Web page revision data:
= Beginning of Section =

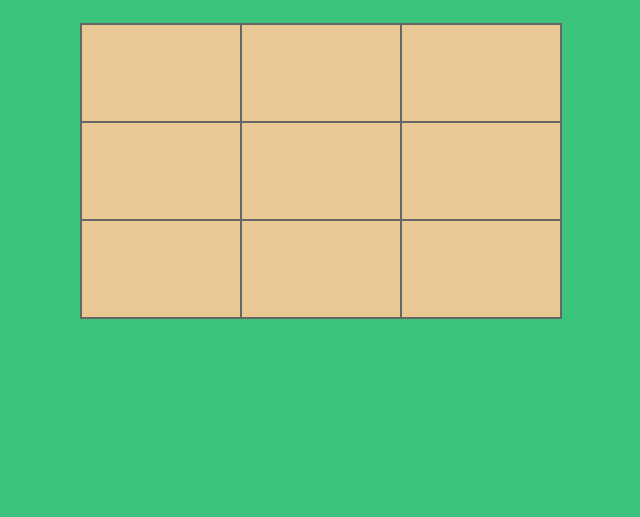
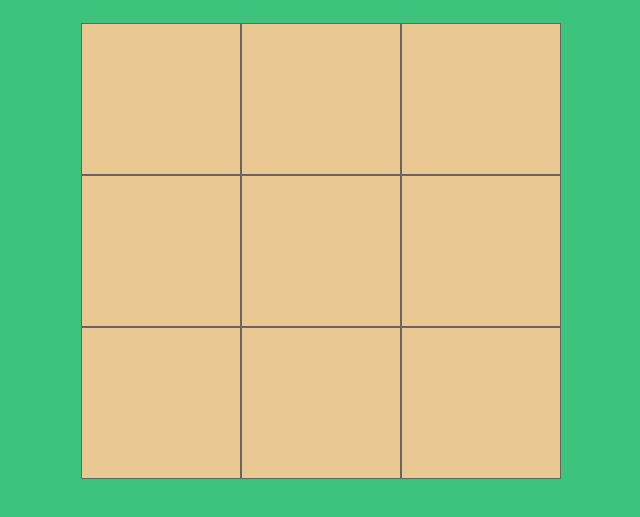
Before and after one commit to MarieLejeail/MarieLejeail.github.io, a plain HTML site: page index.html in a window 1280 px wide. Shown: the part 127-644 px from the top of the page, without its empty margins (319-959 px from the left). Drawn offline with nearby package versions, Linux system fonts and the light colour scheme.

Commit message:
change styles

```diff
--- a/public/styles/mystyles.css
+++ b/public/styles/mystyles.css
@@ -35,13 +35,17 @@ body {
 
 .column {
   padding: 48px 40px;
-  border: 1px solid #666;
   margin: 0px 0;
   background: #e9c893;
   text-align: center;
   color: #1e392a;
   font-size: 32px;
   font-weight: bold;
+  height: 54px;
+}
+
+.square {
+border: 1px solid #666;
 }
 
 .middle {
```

= End of Section =
= Beginning of Section =

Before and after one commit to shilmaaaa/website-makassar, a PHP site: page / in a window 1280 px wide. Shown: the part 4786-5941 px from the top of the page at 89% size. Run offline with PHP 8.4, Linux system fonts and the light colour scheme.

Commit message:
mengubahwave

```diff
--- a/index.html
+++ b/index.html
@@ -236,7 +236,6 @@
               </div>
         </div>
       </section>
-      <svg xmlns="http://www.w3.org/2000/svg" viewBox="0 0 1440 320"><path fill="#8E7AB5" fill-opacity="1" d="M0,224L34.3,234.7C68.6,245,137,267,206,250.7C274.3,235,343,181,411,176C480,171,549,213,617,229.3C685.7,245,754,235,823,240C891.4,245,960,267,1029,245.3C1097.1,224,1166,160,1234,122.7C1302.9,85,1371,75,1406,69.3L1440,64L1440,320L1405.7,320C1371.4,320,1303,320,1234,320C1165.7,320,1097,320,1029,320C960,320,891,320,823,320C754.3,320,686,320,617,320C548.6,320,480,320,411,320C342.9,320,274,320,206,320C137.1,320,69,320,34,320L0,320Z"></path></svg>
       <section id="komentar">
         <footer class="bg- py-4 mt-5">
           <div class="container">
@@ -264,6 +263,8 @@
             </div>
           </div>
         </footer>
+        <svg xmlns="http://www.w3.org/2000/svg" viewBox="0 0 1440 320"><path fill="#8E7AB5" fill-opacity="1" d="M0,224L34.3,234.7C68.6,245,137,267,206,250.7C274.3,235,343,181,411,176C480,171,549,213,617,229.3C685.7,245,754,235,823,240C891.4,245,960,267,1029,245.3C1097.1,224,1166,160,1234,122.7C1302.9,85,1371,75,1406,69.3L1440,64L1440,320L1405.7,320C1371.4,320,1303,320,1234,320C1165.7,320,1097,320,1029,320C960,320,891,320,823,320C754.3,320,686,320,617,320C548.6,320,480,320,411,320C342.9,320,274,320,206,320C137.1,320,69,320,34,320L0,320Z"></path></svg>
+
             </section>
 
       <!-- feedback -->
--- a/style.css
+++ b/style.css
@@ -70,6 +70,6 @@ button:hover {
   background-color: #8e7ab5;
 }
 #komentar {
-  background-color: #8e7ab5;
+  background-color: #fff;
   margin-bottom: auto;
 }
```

= End of Section =
= Beginning of Section =

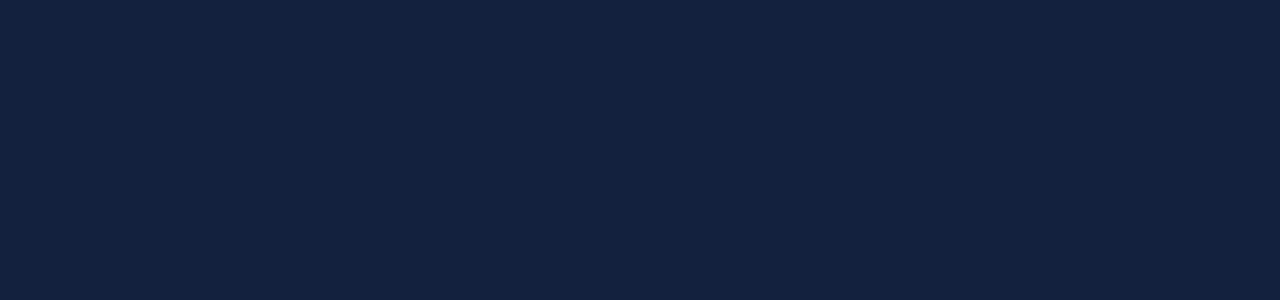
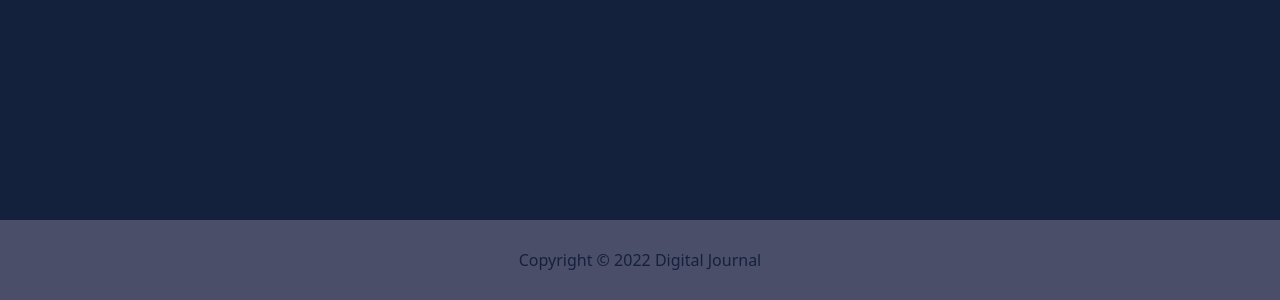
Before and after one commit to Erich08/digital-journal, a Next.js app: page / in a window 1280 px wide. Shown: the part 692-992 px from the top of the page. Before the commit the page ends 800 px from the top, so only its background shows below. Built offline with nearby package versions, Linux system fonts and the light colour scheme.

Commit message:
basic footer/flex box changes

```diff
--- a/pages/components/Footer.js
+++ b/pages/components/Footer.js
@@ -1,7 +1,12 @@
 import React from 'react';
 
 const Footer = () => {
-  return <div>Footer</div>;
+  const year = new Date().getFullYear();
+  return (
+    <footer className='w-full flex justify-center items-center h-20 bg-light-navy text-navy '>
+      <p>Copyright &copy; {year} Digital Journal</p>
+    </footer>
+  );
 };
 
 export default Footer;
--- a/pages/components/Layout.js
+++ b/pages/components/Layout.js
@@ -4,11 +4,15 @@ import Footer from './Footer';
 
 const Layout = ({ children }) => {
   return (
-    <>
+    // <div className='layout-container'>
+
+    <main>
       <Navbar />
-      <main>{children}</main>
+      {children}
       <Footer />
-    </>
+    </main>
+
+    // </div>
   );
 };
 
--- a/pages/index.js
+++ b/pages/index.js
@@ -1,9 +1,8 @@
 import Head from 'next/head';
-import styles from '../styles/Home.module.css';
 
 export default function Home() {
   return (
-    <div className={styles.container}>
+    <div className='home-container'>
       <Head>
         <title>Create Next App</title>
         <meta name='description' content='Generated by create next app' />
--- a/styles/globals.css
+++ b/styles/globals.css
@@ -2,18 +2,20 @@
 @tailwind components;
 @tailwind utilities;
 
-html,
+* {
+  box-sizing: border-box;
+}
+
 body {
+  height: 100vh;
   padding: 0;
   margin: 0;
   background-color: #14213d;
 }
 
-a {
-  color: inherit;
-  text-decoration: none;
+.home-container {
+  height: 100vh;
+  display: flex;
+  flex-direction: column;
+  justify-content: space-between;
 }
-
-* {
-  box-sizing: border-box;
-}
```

= End of Section =

- Directions -
Each line in which the string "year" is found must be copied from the data.

- Answer space -
+  const year = new Date().getFullYear();
+      <p>Copyright &copy; {year} Digital Journal</p>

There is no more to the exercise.